*Available data:*
------------------------------
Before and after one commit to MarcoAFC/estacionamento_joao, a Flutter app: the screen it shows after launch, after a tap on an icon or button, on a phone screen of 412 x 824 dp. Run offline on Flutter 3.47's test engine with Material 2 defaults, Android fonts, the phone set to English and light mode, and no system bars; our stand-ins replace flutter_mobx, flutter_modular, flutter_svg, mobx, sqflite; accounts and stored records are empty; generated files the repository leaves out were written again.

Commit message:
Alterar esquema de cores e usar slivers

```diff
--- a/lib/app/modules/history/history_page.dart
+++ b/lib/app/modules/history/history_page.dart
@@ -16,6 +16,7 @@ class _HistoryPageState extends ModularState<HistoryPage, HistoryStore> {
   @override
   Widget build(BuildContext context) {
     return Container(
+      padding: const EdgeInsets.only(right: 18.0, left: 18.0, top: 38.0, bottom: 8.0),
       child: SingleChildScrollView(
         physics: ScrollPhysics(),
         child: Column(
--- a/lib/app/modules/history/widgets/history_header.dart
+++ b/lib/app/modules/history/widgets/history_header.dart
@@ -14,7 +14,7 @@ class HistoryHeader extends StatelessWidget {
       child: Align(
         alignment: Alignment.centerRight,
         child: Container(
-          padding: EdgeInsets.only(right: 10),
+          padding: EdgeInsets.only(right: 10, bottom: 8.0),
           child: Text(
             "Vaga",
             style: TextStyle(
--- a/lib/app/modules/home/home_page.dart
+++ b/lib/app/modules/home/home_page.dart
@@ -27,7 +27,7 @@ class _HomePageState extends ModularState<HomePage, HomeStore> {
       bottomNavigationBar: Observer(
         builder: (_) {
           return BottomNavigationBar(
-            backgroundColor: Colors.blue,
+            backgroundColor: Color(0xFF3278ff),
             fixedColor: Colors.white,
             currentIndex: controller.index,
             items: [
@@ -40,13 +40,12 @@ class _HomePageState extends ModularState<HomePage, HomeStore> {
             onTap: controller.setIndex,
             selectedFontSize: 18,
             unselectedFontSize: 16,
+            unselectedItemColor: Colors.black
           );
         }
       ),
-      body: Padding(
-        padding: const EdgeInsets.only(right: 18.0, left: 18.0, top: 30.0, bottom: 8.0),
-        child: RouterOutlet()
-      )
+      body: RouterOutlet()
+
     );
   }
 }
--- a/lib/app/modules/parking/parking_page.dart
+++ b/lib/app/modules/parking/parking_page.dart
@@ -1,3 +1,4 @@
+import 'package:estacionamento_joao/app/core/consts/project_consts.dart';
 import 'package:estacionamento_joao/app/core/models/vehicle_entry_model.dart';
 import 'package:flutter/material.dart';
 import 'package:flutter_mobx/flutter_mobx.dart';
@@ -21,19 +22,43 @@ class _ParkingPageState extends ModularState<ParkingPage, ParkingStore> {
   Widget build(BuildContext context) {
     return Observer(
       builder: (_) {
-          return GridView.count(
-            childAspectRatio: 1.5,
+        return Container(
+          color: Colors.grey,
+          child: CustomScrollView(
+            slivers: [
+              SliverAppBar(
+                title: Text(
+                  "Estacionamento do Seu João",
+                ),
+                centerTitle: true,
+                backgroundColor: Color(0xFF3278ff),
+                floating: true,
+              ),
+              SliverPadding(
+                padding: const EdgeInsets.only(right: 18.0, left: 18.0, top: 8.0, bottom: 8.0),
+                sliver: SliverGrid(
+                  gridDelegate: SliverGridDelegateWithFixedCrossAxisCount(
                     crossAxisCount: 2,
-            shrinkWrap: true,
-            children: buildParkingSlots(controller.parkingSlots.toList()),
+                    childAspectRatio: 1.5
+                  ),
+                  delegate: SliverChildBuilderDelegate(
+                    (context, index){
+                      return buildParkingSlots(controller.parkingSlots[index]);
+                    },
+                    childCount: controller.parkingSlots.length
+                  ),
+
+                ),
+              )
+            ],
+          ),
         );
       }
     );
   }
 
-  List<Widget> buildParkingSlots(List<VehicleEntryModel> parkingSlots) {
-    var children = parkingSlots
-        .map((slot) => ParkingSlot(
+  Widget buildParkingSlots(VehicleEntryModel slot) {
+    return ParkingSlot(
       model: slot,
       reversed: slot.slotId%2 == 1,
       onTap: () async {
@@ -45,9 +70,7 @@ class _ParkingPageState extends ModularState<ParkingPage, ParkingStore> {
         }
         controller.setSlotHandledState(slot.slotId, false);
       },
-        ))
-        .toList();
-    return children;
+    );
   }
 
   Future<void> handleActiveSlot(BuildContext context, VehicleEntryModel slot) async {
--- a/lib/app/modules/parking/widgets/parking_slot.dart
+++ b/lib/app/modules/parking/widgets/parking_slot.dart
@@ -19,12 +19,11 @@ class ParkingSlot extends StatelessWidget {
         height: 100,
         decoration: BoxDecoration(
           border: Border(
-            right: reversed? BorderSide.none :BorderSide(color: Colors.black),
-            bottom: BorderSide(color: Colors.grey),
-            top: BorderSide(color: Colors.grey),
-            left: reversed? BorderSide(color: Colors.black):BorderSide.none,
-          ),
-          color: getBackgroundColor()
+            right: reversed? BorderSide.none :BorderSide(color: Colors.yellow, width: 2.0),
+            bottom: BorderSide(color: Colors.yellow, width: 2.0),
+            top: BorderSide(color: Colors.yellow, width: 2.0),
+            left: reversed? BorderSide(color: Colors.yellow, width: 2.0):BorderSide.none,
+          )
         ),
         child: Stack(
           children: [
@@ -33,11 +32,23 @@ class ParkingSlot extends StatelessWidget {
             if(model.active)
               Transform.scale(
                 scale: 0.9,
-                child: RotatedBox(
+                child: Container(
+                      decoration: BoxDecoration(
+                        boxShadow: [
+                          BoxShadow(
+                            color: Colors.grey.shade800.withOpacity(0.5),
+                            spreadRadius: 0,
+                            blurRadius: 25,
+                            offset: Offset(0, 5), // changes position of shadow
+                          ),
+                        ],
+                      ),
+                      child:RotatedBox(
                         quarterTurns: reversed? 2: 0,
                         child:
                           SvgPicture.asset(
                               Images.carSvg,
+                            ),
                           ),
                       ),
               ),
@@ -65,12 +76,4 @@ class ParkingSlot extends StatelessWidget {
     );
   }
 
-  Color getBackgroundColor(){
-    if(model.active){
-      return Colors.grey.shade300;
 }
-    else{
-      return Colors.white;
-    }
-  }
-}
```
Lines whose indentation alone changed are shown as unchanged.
------------------------------
*Problem to work on:*
Track down every line in the entries that includes the string "modules", and copy it.

*Exercise result:*
--- a/lib/app/modules/history/history_page.dart
+++ b/lib/app/modules/history/history_page.dart
--- a/lib/app/modules/history/widgets/history_header.dart
+++ b/lib/app/modules/history/widgets/history_header.dart
--- a/lib/app/modules/home/home_page.dart
+++ b/lib/app/modules/home/home_page.dart
--- a/lib/app/modules/parking/parking_page.dart
+++ b/lib/app/modules/parking/parking_page.dart
--- a/lib/app/modules/parking/widgets/parking_slot.dart
+++ b/lib/app/modules/parking/widgets/parking_slot.dart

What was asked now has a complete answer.